Coronavirus has done it again. It has altered another aspect of our lives and caused us to rethink one more behavior—the way we grocery shop. The result is a new set of what I deem Coronavirus etiquette rules. When I began writing this column 25 years ago, it never occurred to me that grocery store etiquette would become a topic. But here I am writing to remind people how to conduct themselves while shopping for their daily bread.
During this pandemic, grocery stores have implemented new policies and procedures to protect their customers and employees. They are trying to ensure that everyone is following the recommended guidelines to prevent the further spread of Covid-19. For their part, stores have provided hand sanitizer and disinfecting wipes. They have posted signs and make periodic announcements reminding customers to social distance. They have marked their floors at checkout points to indicate where customers should stand. Others have gone a step further and redesigned their floor plan to create one-way traffic so customers do not find themselves passing too close to each other.
With stores doing their part, it’s time for the shopping public to do theirs. Most people are following the rules. As always there are exceptions. Those few are making it risky for others.

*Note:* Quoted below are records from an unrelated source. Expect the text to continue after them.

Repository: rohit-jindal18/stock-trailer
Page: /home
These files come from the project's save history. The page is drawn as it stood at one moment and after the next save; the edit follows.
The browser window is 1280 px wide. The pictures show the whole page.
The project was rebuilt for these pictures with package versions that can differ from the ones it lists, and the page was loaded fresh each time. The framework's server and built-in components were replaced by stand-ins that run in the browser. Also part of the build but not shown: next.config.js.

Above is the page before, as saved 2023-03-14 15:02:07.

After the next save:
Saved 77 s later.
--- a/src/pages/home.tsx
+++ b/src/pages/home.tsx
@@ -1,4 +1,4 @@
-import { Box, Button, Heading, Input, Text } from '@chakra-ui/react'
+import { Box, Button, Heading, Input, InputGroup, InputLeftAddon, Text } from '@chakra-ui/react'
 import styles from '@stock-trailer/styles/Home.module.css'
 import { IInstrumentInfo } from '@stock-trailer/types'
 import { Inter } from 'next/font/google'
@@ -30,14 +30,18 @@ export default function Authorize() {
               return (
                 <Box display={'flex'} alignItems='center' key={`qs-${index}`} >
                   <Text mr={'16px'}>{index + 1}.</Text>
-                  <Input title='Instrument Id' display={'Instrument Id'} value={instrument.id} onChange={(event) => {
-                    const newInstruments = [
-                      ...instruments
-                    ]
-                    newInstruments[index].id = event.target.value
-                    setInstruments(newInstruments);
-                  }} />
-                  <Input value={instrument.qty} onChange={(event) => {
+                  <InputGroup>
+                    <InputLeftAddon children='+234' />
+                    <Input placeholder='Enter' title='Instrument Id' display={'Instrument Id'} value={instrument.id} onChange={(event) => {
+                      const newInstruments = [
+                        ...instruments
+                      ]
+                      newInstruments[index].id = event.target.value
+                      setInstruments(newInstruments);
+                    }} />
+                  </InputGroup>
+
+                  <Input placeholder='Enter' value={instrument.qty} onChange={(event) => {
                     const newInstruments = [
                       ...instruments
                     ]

There are etiquette rules that everyone needs to follow in order not to be the jerk at the supermarket. Etiquette means exhibiting a strong moral code of conduct as well as being respectful and courteous towards others. As we struggle to get through this difficult time, you can do your part.
Wear a mask. It can be uncomfortable, but it’s fast becoming a fashion accessory. Who would have thought? You might as well invest in more than one mask as this pandemic is most likely to be with us for a while. Why not have a little fun with it? As a reminder: you wear a mask to protect others, not yourself. Let’s all put one on.
Follow the signs. Pay attention to where you should stand. There may be places other than checkout lines where you need to keep physical distance. Respect those one-way paths.
Minimize your shopping trips. Although our governor has lifted the stay-at-home order for all but special cases, limit your visits. By doing so you can cut down on the chances of spreading the virus. Your pocketbook will thank you. You’ll plan more thoughtfully and learn to shop for only what you need.
Don’t be a hoarder. I will never look at a roll of toilet paper the same way again. It will forever be a reminder of Covid-19. Granted, some items are still scarce. Most stores have set limits on those high-demand items. Take only what you need. Leave some for other people. There will always be food on the shelves. And yes, toilet paper.
Watch where you put your hands. Some experts warn that the virus can live on certain surfaces for some time. Others disagree. Why take a chance? We know so little about this disease. Make it a habit to touch only what you plan to buy. It’s not necessary to handle five tomatoes before you settle on the one you want.
Properly dispose of gloves and wipes. The ground outside the store is not the place to toss them. Someone has to clean up after you. If you can’t find a trash can, take items home to discard them.
Shop mindfully. You may think you are invincible, but not everyone is. We continually hear that we are all in this together. Think of others; not just yourself.
Lydia Ramsey is a Savannah-based business etiquette expert. She has traveled across the US and as far away as India and Dubai. Now she can now come to you virtually to offer her wisdom. Contact her at 912-604-0080 or visit her website: LydiaRamsey.com to learn how her virtual presentations and workshops can help you and your employees add the polish that builds profits, especially during tough times